|11||Determine and configure hardware settings||101.1|
|12||Perform basic file management||103.3|
|13||Create, monitor and kill processes||103.5||Link|
|14||Maintain the integrity of filesystems||104.2|
|15||Localisation and internationalisation||107.3|
|16||Maintain system time||108.1|
|17||Change runlevels / boot targets and shutdown or reboot system||101.3|
|18||Manage shared libraries||102.3|
|19||Use Debian package management||102.4|
|20||Use RPM and YUM package management||102.5|
|21||Modify process execution priorities||103.6||Link|
|23||Automate system administration tasks by scheduling jobs||107.2|
|24||Process text streams using filters||103.2|
|25||Search text files using regular expressions||103.7|
|26||Customize and use the shell environment||105.1|
|28||Mail Transfer Agent (MTA) basics||108.3|
|29||Linux as a virtualization guest||102.6|
|30||Securing data with encryption||110.3|
|32||Install and configure X11||106.1|
|33||Design hard disk layout||102.1|
|34||Create partitions and filesystems||104.1|
|35||Install a boot manager||102.2|
|36||Boot the system||101.2|
|37||Fundamentals of internet protocols||109.1|
|38||Persistent network configuration||109.2|
|39||Configure client side DNS||109.4|
|40||Basic network troubleshooting||109.3|
|41||Setup host security||110.2|
|42||Perform security administration tasks||110.1|
I found that one of the greatest ways to learn many linux commands safely while still having fun was editing text.
Yes I realize how geeky that sounds but it’s true.
Practicing commands to perform tasks such as splitting large files and manipulating text is incredibly useful as well as great training.
If you would like more information about text manipulation then I have a post on that subject too.
So this is my guide on how to learn linux as a Microsoft Windows user and I hope you found it helpful and informative.
Studying the LPIC-1 certification will not happen over night and it may even take many years to master it.

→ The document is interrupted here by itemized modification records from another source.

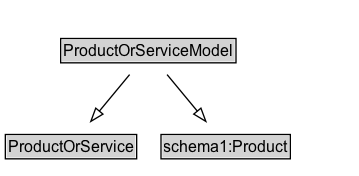
The Graphviz diagram docs/diagrams/ProductOrServiceModel.dot.png in k-vaughn/ontology-import-gr, before a commit. Its source is kept beside it as docs/diagrams/ProductOrServiceModel.dot. The source it was exported from:
```dot
digraph {
	graph [overlap=false rankdir=TB splines=true]
	node [fontname=Arial fontsize=12 margin=0 shape=none]
	edge [fontname=Arial fontsize=11]
	ProductOrServiceModel [label=<<TABLE BORDER="1" CELLBORDER="0" CELLSPACING="0" CELLPADDING="1"><TR><TD BGCOLOR="lightgray" ALIGN="CENTER">ProductOrServiceModel</TD></TR></TABLE>> URL="../ProductOrServiceModel" margin=0]
	{
		rank=max
	}
	subgraph cluster_associated {
		label="" style=invis
		Invis [label=<<TABLE BORDER="0" CELLBORDER="0" CELLSPACING="0" CELLPADDING="1"><TR><TD></TD></TR></TABLE>> margin=0 style=invis]
	}
	ProductOrService [label=<<TABLE BORDER="1" CELLBORDER="0" CELLSPACING="0" CELLPADDING="1"><TR><TD BGCOLOR="lightgray" ALIGN="CENTER">ProductOrService</TD></TR></TABLE>> URL="../ProductOrService" margin=0]
	ProductOrServiceModel -> ProductOrService [arrowhead=onormal style=solid]
	schema1_Product [label=<<TABLE BORDER="1" CELLBORDER="0" CELLSPACING="0" CELLPADDING="1"><TR><TD BGCOLOR="lightgray" ALIGN="CENTER">schema1:Product</TD></TR></TABLE>> URL="https://w3id.org/citydata/imported/schema1/latest/Product" margin=0]
	ProductOrServiceModel -> schema1_Product [arrowhead=onormal style=solid]
}
```
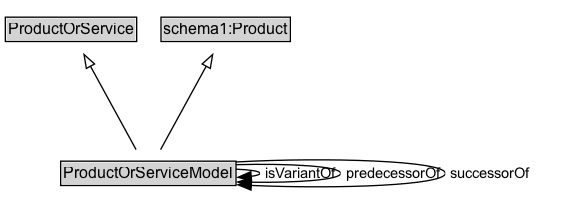
The same diagram one commit later.

Change to the diagram source:
```diff
@@ -2,7 +2,12 @@
 	graph [overlap=false rankdir=TB splines=true]
 	node [fontname=Arial fontsize=12 margin=0 shape=none]
 	edge [fontname=Arial fontsize=11]
-	ProductOrServiceModel [label=<<TABLE BORDER="1" CELLBORDER="0" CELLSPACING="0" CELLPADDING="1"><TR><TD BGCOLOR="lightgray" ALIGN="CENTER">ProductOrServiceModel</TD></TR></TABLE>> URL="../ProductOrServiceModel" margin=0]
+	{
+		rank=source
+		ProductOrService [label=<<TABLE BORDER="1" CELLBORDER="0" CELLSPACING="0" CELLPADDING="1"><TR><TD BGCOLOR="lightgray" ALIGN="CENTER">ProductOrService</TD></TR></TABLE>> URL="../ProductOrService" margin=0]
+		schema1_Product [label=<<TABLE BORDER="1" CELLBORDER="0" CELLSPACING="0" CELLPADDING="1"><TR><TD BGCOLOR="lightgray" ALIGN="CENTER">schema1:Product</TD></TR></TABLE>> URL="https://w3id.org/citydata/imported/schema1/latest/Product" margin=0]
+	}
+	ProductOrServiceModel [label=<<TABLE BORDER="1" CELLBORDER="0" CELLSPACING="0" CELLPADDING="1"><TR><TD BGCOLOR="lightgray" ALIGN="CENTER">ProductOrServiceModel</TD></TR><TR><TD ALIGN="LEFT">description : rdfs:Literal</TD></TR><TR><TD ALIGN="LEFT">name : rdfs:Literal</TD></TR></TABLE>> URL="../ProductOrServiceModel" margin=0]
 	{
 		rank=max
 	}
@@ -10,8 +15,10 @@
 		label="" style=invis
 		Invis [label=<<TABLE BORDER="0" CELLBORDER="0" CELLSPACING="0" CELLPADDING="1"><TR><TD></TD></TR></TABLE>> margin=0 style=invis]
 	}
-	ProductOrService [label=<<TABLE BORDER="1" CELLBORDER="0" CELLSPACING="0" CELLPADDING="1"><TR><TD BGCOLOR="lightgray" ALIGN="CENTER">ProductOrService</TD></TR></TABLE>> URL="../ProductOrService" margin=0]
 	ProductOrServiceModel -> ProductOrService [arrowhead=onormal style=solid]
-	schema1_Product [label=<<TABLE BORDER="1" CELLBORDER="0" CELLSPACING="0" CELLPADDING="1"><TR><TD BGCOLOR="lightgray" ALIGN="CENTER">schema1:Product</TD></TR></TABLE>> URL="https://w3id.org/citydata/imported/schema1/latest/Product" margin=0]
 	ProductOrServiceModel -> schema1_Product [arrowhead=onormal style=solid]
+	ProductOrServiceModel [label=<<TABLE BORDER="1" CELLBORDER="0" CELLSPACING="0" CELLPADDING="1"><TR><TD BGCOLOR="lightgray" ALIGN="CENTER">ProductOrServiceModel</TD></TR></TABLE>> URL="../ProductOrServiceModel" margin=0]
+	ProductOrServiceModel -> ProductOrServiceModel [label=<<TABLE BORDER="0" CELLBORDER="0" CELLSPACING="0" CELLPADDING="4" BGCOLOR="white"><TR><TD ALIGN="CENTER">isVariantOf</TD></TR></TABLE>> arrowhead=normal style=solid]
+	ProductOrServiceModel -> ProductOrServiceModel [label=<<TABLE BORDER="0" CELLBORDER="0" CELLSPACING="0" CELLPADDING="4" BGCOLOR="white"><TR><TD ALIGN="CENTER">predecessorOf</TD></TR></TABLE>> arrowhead=normal style=solid]
+	ProductOrServiceModel -> ProductOrServiceModel [label=<<TABLE BORDER="0" CELLBORDER="0" CELLSPACING="0" CELLPADDING="4" BGCOLOR="white"><TR><TD ALIGN="CENTER">successorOf</TD></TR></TABLE>> arrowhead=normal style=solid]
 }
```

That being said though, it’s all laid out here for you. Just put in the hard work and the rewards are sure to follow.
And don’t forget: if you’re not having fun then you’re doing it wrong.
Good Luck with your new-found ninja linux skillz 😉